Brief: Among the entries below, how many lines contain the string "ikeda"? Reply with that number alone.

Data for the task:
****************************************

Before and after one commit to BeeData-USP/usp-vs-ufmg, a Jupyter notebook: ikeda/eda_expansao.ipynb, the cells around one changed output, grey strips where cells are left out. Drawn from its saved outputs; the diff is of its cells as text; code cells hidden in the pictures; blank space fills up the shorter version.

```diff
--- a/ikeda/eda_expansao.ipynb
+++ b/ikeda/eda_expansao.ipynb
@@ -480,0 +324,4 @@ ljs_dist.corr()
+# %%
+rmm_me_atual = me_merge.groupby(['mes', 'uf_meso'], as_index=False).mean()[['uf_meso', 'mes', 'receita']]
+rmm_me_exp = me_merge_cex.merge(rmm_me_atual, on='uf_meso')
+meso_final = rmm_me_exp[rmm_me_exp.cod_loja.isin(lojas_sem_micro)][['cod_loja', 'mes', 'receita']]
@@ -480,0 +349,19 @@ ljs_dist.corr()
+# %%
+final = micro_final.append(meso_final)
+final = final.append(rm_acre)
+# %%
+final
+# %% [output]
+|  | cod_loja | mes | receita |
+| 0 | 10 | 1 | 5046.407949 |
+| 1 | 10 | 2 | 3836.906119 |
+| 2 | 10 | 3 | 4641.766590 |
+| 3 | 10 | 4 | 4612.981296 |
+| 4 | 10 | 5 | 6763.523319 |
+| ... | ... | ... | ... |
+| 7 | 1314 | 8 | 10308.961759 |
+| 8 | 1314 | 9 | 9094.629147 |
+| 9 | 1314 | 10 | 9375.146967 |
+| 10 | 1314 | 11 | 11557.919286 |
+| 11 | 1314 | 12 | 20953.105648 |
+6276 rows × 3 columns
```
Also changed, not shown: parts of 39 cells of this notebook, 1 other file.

****************************************

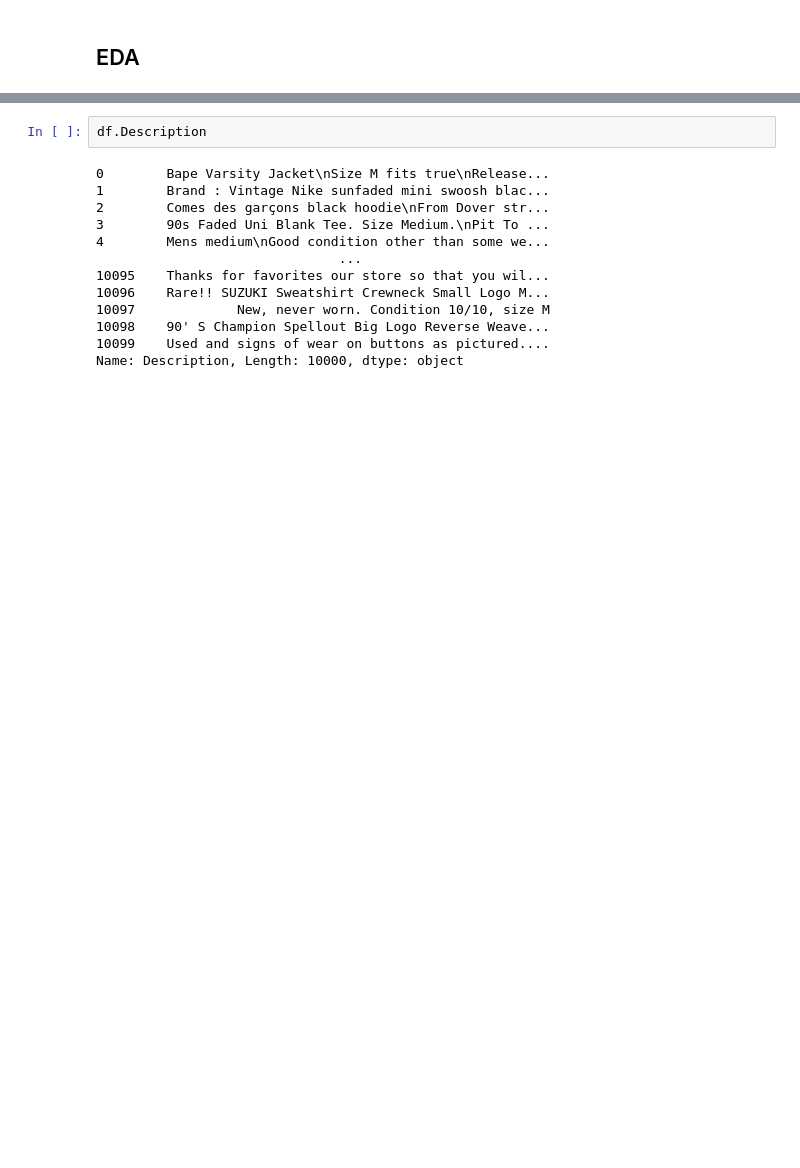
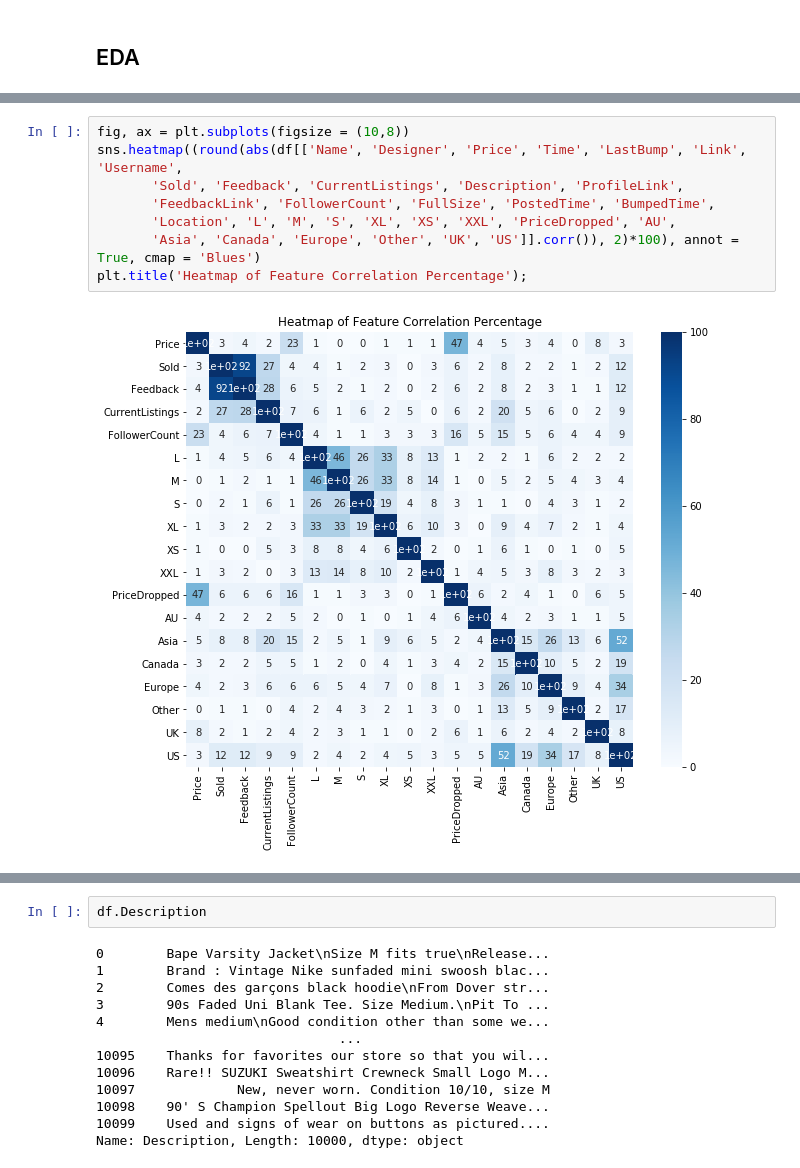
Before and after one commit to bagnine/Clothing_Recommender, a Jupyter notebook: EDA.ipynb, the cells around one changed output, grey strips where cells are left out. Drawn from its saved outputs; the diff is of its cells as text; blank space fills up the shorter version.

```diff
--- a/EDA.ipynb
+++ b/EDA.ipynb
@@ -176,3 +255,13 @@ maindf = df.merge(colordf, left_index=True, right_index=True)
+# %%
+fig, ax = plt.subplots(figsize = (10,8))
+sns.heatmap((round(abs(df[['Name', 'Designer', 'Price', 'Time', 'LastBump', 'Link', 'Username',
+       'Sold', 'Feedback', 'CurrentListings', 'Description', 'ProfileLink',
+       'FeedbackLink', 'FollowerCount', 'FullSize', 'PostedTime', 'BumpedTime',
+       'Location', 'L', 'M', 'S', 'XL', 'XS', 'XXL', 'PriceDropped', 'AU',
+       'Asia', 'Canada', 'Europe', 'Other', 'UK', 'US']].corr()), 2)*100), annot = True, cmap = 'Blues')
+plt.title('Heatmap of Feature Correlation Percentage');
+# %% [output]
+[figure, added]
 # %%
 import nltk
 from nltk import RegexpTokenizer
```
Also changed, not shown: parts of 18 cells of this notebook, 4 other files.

****************************************

Response to this exercise: 3